The opinion of the court was delivered by: VAUGHN WALKER, District Judge
Plaintiff, a prisoner at the San Francisco County Jail, has filed a
pro se civil rights complaint for damages under 42 U.S.C. § 1983
alleging that, while being escorted to his cell, he "slip[ped] on the wet
floor and landed on [his] back and head." Plaintiff also alleges that it
took the Sheriffs Department "5 hours" to get "San Francisco General
Hospital" to "come see [him]."
Plaintiff seeks to proceed in forma pauperis under 28 U.S.C. § 1915.
Federal courts must engage in a preliminary screening of cases in which
prisoners seek redress from a governmental entity or officer or employee
of a governmental entity. 28 U.S.C. § 1915A(a). The court must identify
cognizable claims or dismiss the complaint, or any portion of the
complaint, if the complaint "is frivolous, malicious, or fails to state a
claim upon which relief may be granted," or "seeks monetary relief from a
defendant who is immune from such relief." Id. § 1915A(b). Pro se
pleadings must be liberally construed. Balistreri v. Pacifica Police
Dep't, 901 F.2d 696, 699 (9th Cir 1990).
To state a claim under 42 U.S.C. § 1983, a plaintiff must allege two

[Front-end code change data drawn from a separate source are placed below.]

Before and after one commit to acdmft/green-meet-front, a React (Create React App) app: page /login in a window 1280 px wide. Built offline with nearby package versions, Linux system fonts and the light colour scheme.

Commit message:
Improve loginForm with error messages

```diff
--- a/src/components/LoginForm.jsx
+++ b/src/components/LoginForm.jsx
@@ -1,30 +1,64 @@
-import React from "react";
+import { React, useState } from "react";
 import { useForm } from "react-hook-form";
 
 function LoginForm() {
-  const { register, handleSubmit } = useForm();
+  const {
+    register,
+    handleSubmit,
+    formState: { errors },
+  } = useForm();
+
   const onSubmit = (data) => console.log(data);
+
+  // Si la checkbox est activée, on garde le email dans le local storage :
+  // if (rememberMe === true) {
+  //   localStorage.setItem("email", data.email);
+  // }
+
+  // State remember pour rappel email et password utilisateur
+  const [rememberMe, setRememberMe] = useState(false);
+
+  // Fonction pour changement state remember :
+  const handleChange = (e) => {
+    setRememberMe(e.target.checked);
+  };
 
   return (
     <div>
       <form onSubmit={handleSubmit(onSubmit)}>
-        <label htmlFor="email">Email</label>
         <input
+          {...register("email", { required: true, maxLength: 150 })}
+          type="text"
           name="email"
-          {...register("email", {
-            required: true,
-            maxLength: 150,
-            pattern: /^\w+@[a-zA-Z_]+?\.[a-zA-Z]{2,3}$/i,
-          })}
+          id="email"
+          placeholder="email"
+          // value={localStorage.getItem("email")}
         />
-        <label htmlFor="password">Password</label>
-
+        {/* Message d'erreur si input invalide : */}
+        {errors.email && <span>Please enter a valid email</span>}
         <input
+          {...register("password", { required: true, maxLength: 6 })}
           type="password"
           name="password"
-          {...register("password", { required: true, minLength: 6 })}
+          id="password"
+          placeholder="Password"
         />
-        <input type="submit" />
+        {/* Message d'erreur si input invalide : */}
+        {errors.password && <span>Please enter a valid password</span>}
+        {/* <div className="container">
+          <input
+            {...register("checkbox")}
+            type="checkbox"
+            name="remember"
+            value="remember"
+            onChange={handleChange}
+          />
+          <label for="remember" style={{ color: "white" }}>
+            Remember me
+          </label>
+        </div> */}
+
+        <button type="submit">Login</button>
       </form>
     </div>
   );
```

essential elements: (1) that a right secured by the Constitution or laws
of the United States was violated, and (2) that the alleged violation was
committed by a person acting under the color of state law. West v
Atkins, 487 U.S. 42, 48 (1988).
It is well-established that neither negligence nor gross negligence is
actionable under § 1983 in the prison context. See Farmer v
Brennan, 511 U.S. 825, 835-36 & n4 (1994); Wood v
Housewright, 900 F.2d 1332, 1334 (9th Cir 1990) (gross negligence
insufficient to state claim for denial of medical needs to prisoner). The
applicable standard is one of deliberate indifference to inmate health or
safety under the Eighth Amendment, see Farmer, 511 US at 834;
Wilson v. Seiter, 501 U.S. 294, 302 (1991), or, in the case of
allegations of excessive force, the prisoner must show that officials
applied force "maliciously and sadistically for the very purpose of
causing harm," Hudson v. McMillian, 503 U.S. 1, 6 (1992). Even
pretrial detainees, who are protected by the Due Process Clause and not
the Cruel and Unusual Punishments Clause, must show deliberate
indifference or reckless indifference, i.e., conduct so reckless or
wanton as to be tantamount to a desire to inflict harm and that therefore
is equivalent to a deliberate choice. See Redman v. County of San
Diego, 942 F.2d 1435, 1443 (9th Cir 1991) (en banc). Negligence is
not actionable under § 1983 even outside of the prison context. See
County of Sacramento v. Lewis, 523 U.S. 833, 849 (1998).
Plaintiff's allegations regarding his "slip and fall" are DISMISSED
because they amount to no more than negligence not actionable under §
1983. So are his allegations of minor delay in seeing "San Francisco
General Hospital" officials. At most, they amount to negligence or
medical malpractice not cognizable under § 1983. See, e.g.,
Frost v. Agnos, 152 F.3d 1124, 1130 (9th Cir
1998) (finding no merit in claims stemming from alleged delays in
administering pain medication, treating broken nose and providing
replacement crutch, because claims did not amount to more than
negligence); O'Loughlin v. Doe, 920 F.2d 614, 617 (9th Cir.
1990) (finding that isolated occurrences of neglect may constitute
grounds for medical malpractice but do not rise to level of unnecessary
and wanton infliction of pain).
For the foregoing reasons, plaintiffs request to proceed in forma
pauperis (doc # 2) is DENIED and the complaint is DISMISSED.
The Clerk shall close the file and terminate all pending motions ...